■ **Records excerpted from a collection**:

================================

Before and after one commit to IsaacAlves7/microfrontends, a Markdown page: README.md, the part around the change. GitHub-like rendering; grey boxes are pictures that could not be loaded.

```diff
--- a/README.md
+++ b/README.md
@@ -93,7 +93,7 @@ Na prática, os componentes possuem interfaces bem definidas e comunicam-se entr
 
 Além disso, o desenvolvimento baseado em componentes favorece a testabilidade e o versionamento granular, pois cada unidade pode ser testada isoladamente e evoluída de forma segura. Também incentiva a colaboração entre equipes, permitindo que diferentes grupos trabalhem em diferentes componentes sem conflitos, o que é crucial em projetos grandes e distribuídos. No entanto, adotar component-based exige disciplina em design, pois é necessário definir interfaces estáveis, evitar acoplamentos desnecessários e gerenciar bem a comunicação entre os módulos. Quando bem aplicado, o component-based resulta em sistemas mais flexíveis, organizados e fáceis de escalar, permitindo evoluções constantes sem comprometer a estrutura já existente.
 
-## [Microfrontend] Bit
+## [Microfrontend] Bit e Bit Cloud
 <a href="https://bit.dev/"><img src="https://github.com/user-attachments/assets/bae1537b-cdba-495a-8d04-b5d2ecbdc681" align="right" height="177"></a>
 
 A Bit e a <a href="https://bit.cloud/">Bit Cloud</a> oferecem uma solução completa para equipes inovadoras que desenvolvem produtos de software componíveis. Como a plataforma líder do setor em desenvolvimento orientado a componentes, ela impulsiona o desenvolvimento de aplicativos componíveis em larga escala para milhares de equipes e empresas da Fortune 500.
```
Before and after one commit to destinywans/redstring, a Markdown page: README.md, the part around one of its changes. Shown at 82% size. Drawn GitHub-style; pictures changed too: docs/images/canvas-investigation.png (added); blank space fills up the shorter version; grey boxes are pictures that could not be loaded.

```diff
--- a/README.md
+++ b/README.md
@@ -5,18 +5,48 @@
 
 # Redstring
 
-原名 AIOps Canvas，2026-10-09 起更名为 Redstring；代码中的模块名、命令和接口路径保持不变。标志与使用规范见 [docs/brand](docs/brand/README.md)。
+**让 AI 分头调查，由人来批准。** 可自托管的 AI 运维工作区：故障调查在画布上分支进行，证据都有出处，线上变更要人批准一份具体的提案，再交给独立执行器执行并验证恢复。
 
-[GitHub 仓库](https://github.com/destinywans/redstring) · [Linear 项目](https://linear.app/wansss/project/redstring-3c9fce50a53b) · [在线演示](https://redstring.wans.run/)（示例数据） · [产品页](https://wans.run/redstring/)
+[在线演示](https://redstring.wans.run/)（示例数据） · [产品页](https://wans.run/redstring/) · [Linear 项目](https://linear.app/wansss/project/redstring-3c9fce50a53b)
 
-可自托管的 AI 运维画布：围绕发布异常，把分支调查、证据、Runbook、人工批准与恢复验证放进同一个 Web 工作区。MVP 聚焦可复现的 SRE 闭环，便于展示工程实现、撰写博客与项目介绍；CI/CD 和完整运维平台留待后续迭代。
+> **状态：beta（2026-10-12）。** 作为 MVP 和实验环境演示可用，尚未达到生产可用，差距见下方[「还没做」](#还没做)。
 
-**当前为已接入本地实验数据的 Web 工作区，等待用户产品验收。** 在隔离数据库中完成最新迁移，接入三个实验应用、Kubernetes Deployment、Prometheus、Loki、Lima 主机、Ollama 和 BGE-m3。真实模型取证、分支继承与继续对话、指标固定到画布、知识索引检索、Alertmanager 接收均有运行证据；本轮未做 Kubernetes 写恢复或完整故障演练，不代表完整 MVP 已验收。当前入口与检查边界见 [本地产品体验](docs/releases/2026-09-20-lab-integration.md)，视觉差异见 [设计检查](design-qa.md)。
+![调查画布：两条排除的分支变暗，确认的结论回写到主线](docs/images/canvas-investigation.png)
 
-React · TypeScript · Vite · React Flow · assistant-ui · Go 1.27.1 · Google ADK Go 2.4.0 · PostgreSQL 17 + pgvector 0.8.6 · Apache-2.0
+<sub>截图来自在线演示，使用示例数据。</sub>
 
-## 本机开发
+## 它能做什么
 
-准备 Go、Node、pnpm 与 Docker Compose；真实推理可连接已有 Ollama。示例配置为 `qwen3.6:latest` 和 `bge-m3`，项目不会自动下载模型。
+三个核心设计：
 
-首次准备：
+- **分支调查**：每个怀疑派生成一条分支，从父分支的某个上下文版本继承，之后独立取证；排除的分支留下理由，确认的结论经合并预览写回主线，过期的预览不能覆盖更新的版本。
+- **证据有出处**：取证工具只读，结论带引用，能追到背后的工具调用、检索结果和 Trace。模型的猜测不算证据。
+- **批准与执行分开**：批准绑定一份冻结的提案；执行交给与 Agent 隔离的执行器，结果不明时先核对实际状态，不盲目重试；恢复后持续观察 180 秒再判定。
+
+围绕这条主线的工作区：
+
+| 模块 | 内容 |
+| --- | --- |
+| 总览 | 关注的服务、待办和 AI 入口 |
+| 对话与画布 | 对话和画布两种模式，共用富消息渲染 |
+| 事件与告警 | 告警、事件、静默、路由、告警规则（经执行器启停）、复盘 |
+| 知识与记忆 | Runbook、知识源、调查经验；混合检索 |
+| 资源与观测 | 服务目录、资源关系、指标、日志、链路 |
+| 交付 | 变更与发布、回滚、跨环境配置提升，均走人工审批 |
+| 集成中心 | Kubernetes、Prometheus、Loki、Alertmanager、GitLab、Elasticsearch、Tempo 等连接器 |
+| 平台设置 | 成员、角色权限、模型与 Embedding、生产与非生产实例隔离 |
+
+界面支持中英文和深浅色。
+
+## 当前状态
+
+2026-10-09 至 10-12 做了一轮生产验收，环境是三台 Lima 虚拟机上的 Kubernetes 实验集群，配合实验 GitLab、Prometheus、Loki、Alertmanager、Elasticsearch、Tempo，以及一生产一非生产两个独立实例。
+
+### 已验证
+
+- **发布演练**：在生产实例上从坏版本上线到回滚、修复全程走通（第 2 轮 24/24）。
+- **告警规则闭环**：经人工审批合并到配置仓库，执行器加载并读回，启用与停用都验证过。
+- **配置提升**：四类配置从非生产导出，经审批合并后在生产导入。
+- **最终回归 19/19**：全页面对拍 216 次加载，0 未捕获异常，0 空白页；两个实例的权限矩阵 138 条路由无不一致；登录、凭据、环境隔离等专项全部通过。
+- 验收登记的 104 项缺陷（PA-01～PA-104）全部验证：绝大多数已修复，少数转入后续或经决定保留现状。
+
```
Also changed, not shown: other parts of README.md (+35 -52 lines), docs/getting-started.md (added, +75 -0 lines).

================================

■ **Prompt**:
Above are the records; copy each line from them that includes the string "project".

■ **Your response**:
-[GitHub 仓库](https://github.com/destinywans/redstring) · [Linear 项目](https://linear.app/wansss/project/redstring-3c9fce50a53b) · [在线演示](https://redstring.wans.run/)（示例数据） · [产品页](https://wans.run/redstring/)
+[在线演示](https://redstring.wans.run/)（示例数据） · [产品页](https://wans.run/redstring/) · [Linear 项目](https://linear.app/wansss/project/redstring-3c9fce50a53b)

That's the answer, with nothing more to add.